Saudi Arabia increasingly feels on the defensive: in the Yemeni civil war [latest here] in which it is a major protagonist fighting Iranian surrogates; in Syria, where Riyadh has recently joined the air war to undercut the increasingly ascendant Assad regime and its militarily critical Hezbollah allies; in Iraq, where Iranian-officered Shia militias play an essential role in support of the government in Baghdad, increasingly its surrogate.
In all of these conflicts the same dynamics are in play: ethno-nationalist struggle (the Iranians are Persian; the Saudis, Arab), religious conflict in Sunni-Shia sectarian strife and the geo-strategic struggle for dominance between the region’s two most significant powers.

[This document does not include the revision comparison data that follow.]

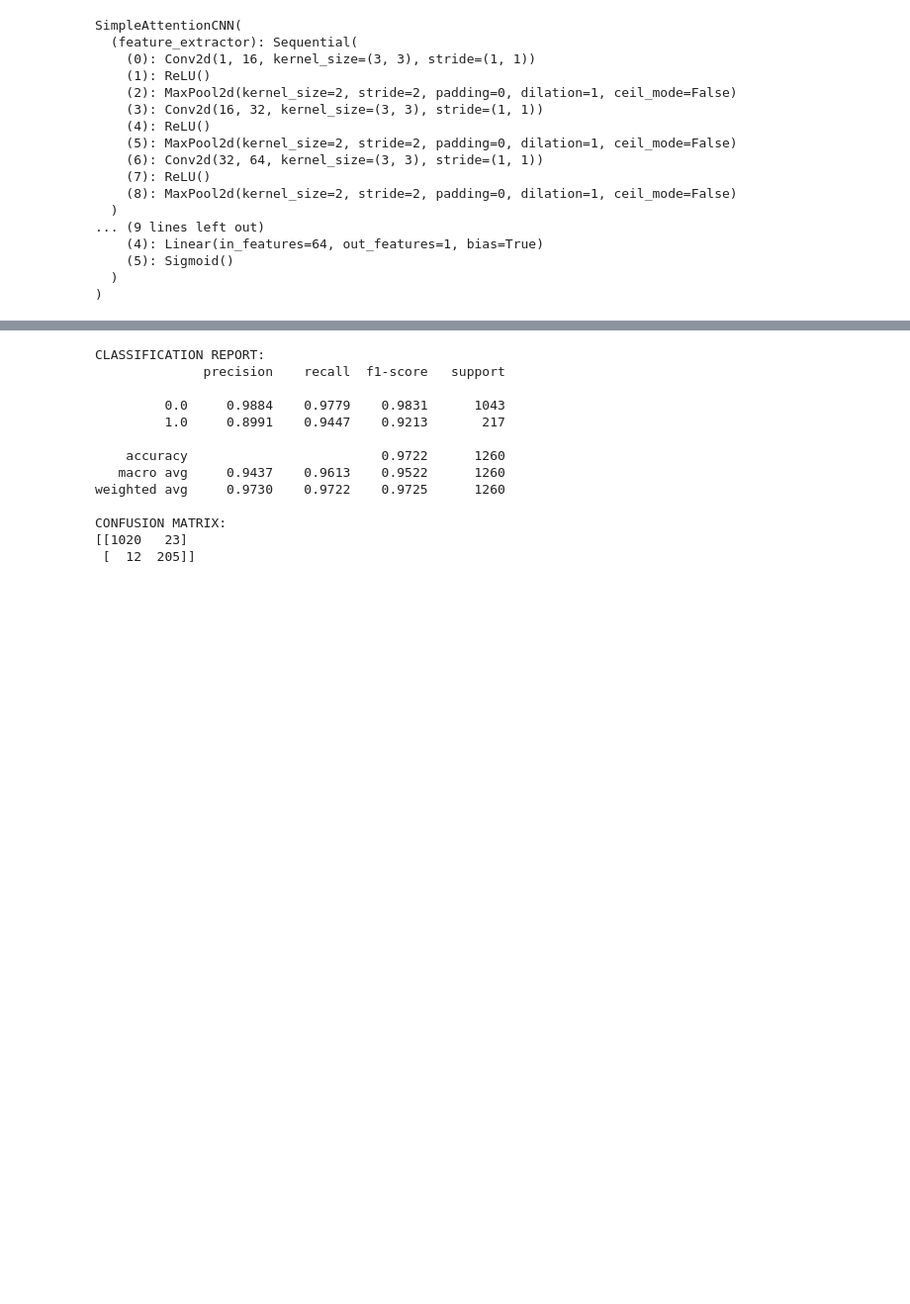
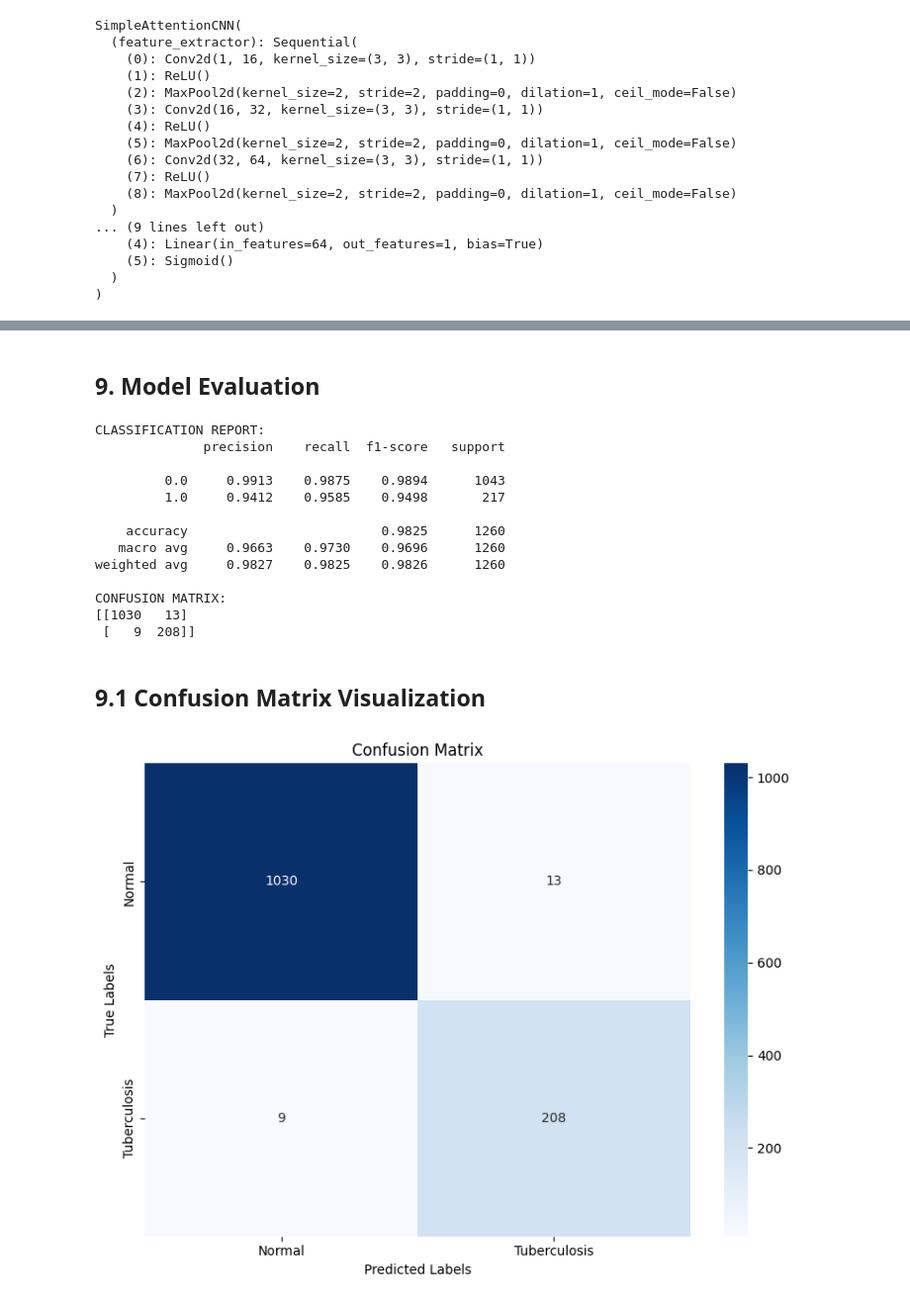
Before and after one commit to onethdias07/Clinician-Guided-Grad-CAM, a Jupyter notebook: model/tuberculosis-CNN-model.ipynb, the cells around one changed output, grey strips where cells are left out. Shown at 99% size. Drawn from its saved outputs; the diff is of its cells as text; code cells hidden in the pictures; blank space fills up the shorter version.

```diff
--- a/model/tuberculosis-CNN-model.ipynb
+++ b/model/tuberculosis-CNN-model.ipynb
@@ -357,10 +543,13 @@ Model improved at epoch 8, saved to tb_chest_xray_attention_best.pt
 Model improved at epoch 10, saved to tb_chest_xray_attention_best.pt
+# %% [markdown]
+## 9. Model Evaluation
 # %%
 model.load_state_dict(torch.load(best_model_path))
 model.eval()
 
 all_predictions = []
 all_ground_truths = []
+all_raw_outputs = []
 
 with torch.no_grad():
     for images_batch, labels_batch in test_loader:
@@ -372,6 +561,7 @@ with torch.no_grad():
 
         all_predictions.extend(preds.cpu().numpy().flatten())
         all_ground_truths.extend(labels_batch.cpu().numpy().flatten())
+        all_raw_outputs.extend(outputs.cpu().numpy().flatten())
 
 print("CLASSIFICATION REPORT:")
 print(classification_report(all_ground_truths, all_predictions, digits=4))
@@ -382,13 +572,35 @@ print(confusion_matrix(all_ground_truths, all_predictions))
 CLASSIFICATION REPORT:
               precision    recall  f1-score   support
 
-         0.0     0.9884    0.9779    0.9831      1043
-         1.0     0.8991    0.9447    0.9213       217
+         0.0     0.9913    0.9875    0.9894      1043
+         1.0     0.9412    0.9585    0.9498       217
 
-    accuracy                         0.9722      1260
-   macro avg     0.9437    0.9613    0.9522      1260
-weighted avg     0.9730    0.9722    0.9725      1260
+    accuracy                         0.9825      1260
+   macro avg     0.9663    0.9730    0.9696      1260
+weighted avg     0.9827    0.9825    0.9826      1260
 
 CONFUSION MATRIX:
-[[1020   23]
- [  12  205]]
+[[1030   13]
+ [   9  208]]
+# %% [markdown]
+## 9.1 Confusion Matrix Visualization
+# %%
+import matplotlib.pyplot as plt
+import seaborn as sns
+import pandas as pd
+
+plt.figure(figsize=(8, 6))
+
+# Confusion Matrix as a heatmap
+cm = confusion_matrix(all_ground_truths, all_predictions)
+class_names = ['Normal', 'Tuberculosis']
+sns.heatmap(cm, annot=True, fmt='d', cmap='Blues', xticklabels=class_names,
+            yticklabels=class_names)
+plt.xlabel('Predicted Labels')
+plt.ylabel('True Labels')
+plt.title('Confusion Matrix')
+
+plt.tight_layout()
+plt.show()
+# %% [output]
+[figure, added]
```
Also changed, not shown: parts of 39 cells of this notebook, 1 other file.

The protagonists see the outcome as a zero-sum game. And now it is Lebanon’s turn to pay the price. The Saudis see Hezbollah, given its hand-in-glove alliance with Iran, as a major cause of Saudi travail.
In Lebanon, Hezbollah’s home base, the decades-long contest for influence between Saudi Arabia and Iran appears to have turned sharply in Iran’s favour, to the extent that some analysts now refer to Lebanon as an Iranian satrap…
That Hezbollah appears to be at the cusp of securing the Lebanese presidency for its Christian ally – against the interests of Saudi Arabia and its Lebanese allies – seems to have been the final straw that has led to Saudi measures to get at Lebanon as a whole.
Riyadh has this month cut billions of dollars in aid to the Lebanese state, including its armed forces [French arms the Saudis were paying for], as well as effectively prohibiting private Saudi investment and tourism.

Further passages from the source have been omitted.